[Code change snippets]
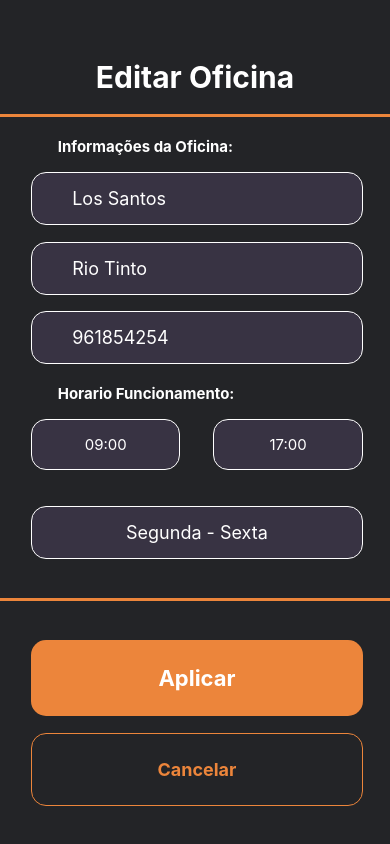
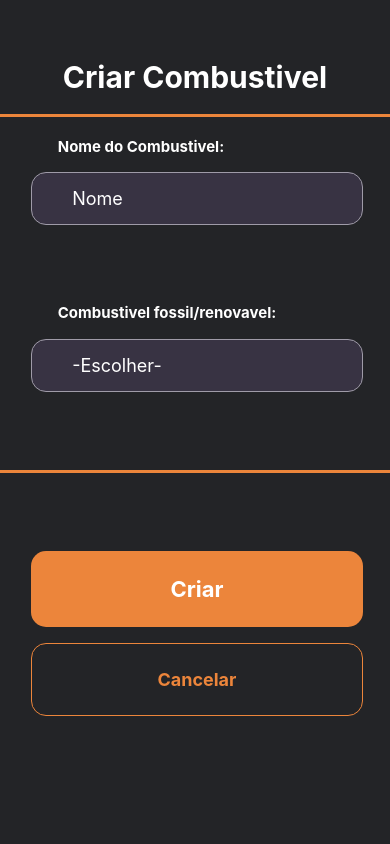
Before and after one commit to LoboMars/PitBox, a React Native app in the folder T22/: screen / in a window 390 px wide. Built offline with nearby package versions, Linux system fonts and the light colour scheme.

Commit message:
textinputs CCombostivel

```diff
--- a/T22/App.jsx
+++ b/T22/App.jsx
@@ -17,7 +17,7 @@ import EditarOficina from './View/EditarOficina';
 export default function App() {
   return (
     <View style={styles.container}>
-       <EditarOficina/>
+       <CriarCombustivel/>
       <StatusBar style="auto" />
     </View>
   );
--- a/T22/View/CriarCombustivel.jsx
+++ b/T22/View/CriarCombustivel.jsx
@@ -7,6 +7,7 @@ import {
   Dimensions,
   TouchableOpacity,
   ScrollView,
+  TextInput,
 } from "react-native";
 
 export default function CriarCombustivel() {
@@ -25,7 +26,11 @@ export default function CriarCombustivel() {
       </View>
 
       <View style={styles.textBoxContainer}>
-        <Text style={styles.TextBox}>Nome</Text>
+      <TextInput
+            style={styles.TextBox}
+            placeholder="Nome"
+            placeholderTextColor="white"
+          />
       </View>
 
       <View style={{ marginTop: "20%" }} />
@@ -35,8 +40,12 @@ export default function CriarCombustivel() {
       </View>
 
       <View style={styles.textBoxContainer}>
-        <Text style={styles.TextBox}>-Escolher-</Text>
-      </View>
+      <TextInput
+            style={styles.TextBox}
+            placeholder="-Escolher-"
+            placeholderTextColor="white"
+          />
+     </View>
 
 
 
```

*WHAT YOU WILL DO*
Only the lines containing the string "CriarCombustivel" are needed; pull them out of the records.

*TASK ANSWER*
+       <CriarCombustivel/>
--- a/T22/View/CriarCombustivel.jsx
+++ b/T22/View/CriarCombustivel.jsx
 export default function CriarCombustivel() {
@@ -25,7 +26,11 @@ export default function CriarCombustivel() {
@@ -35,8 +40,12 @@ export default function CriarCombustivel() {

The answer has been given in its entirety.